Slota’s manipulated and deeply layered gelatin silver prints carefully balance difficult and confrontational imagery. His pictures, jumping off from everyday scenes of home and family awaken something menacing prowling behind and can convey multiple story layers and interpretations.
Ambiguous recollections of childhood, quiet dramas, absence, and sometimes shocking stills, Slota’s fragmented scenes might move the viewer into a distorted space, recalling events too disturbing to comprehend with clarity. But these images are fictional creations, based not on any specific real event. More than a communion with the past, Slota’s imagined scenarios allow the viewer to respond to memory and the slippery territory where the imagination overrules fact. His process – he cuts, punctures, scratches, draws on, distorts, and layers his photographs – mimics the way in which one can disfigure one’s own interpretation of the past, and how time, distance, and our own subconscious can further obscure the view, disconnecting us to what may or may not have ever happened. His work suggests experiences and emotions that overtime have been barricaded behind our own filters. Real, unreal, and uncertain, the facts are not what matter here. Slota’s scenes, while seemingly unreachable and dense, provide a space for the viewer to acknowledge the darker recesses of the past and the present and to revisit that which we have cast aside, that which we have tried to forget, to ignore, and leave behind, but that which can consume us still.
Gerald Slota lives and works in the New Jersey. Ricco/Maresca represents and shows his work in NYC. Additionally. Mr. Slota has had shows at the Robert Berman Gallery in Santa Monica, Cornell Fine Arts Museum at Rollins College in Florida, San Francisco Camerawork, Tokyo Metropolitan Museum of Photography, the Katonah Museum of Art, the Newark Museum, and the Stephen Bulger Gallery in Toronto. His work frequently appears in the New York Times Magazine, and has been published in Discover, Blindspot, the New Yorker, Aperture, the Art of the X-Files, and American Photography.
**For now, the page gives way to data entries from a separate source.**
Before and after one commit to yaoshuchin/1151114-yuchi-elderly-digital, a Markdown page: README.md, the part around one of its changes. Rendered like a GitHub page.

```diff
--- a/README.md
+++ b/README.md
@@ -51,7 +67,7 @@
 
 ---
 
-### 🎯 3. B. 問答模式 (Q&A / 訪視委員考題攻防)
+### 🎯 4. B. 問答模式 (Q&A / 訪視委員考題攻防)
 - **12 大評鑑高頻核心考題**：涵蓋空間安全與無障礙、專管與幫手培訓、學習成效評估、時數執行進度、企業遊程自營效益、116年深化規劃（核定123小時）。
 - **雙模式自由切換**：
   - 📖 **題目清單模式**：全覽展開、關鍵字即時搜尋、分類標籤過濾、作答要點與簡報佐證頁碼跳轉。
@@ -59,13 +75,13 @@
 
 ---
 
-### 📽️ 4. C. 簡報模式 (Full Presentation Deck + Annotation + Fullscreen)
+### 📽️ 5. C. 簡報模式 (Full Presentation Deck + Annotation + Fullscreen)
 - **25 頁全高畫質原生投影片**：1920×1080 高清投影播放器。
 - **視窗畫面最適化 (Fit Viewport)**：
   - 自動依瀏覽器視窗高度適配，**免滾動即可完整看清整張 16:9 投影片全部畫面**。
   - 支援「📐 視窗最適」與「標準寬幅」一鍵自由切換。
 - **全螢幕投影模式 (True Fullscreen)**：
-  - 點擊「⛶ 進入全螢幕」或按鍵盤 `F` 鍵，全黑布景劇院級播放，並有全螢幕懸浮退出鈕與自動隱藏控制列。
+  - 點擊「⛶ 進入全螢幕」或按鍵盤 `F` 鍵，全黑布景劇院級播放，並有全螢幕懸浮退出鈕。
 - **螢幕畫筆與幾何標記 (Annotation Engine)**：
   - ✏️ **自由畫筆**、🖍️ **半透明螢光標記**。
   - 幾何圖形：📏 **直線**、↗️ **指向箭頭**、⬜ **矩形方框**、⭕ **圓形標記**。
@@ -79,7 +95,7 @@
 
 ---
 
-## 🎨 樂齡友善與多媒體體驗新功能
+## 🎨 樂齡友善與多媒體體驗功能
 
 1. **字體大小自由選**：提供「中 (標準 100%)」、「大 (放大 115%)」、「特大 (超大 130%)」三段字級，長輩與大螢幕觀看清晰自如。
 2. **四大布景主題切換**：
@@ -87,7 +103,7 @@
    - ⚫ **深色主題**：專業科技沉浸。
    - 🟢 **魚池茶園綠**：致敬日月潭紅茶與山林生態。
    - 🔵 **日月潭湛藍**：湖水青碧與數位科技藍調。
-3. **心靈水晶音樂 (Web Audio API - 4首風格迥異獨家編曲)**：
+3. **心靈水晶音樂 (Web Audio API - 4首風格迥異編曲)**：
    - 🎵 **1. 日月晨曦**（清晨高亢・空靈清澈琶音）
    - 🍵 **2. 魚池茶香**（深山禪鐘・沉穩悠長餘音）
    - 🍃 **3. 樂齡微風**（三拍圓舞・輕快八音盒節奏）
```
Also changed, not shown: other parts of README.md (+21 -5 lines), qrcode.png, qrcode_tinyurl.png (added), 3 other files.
Slota has been awarded the Mid-Atlantic Fellowship Grant from the New Jersey State Council on the Arts, a Polaroid 20×24” Grant, and a MacDowell Artist Residency.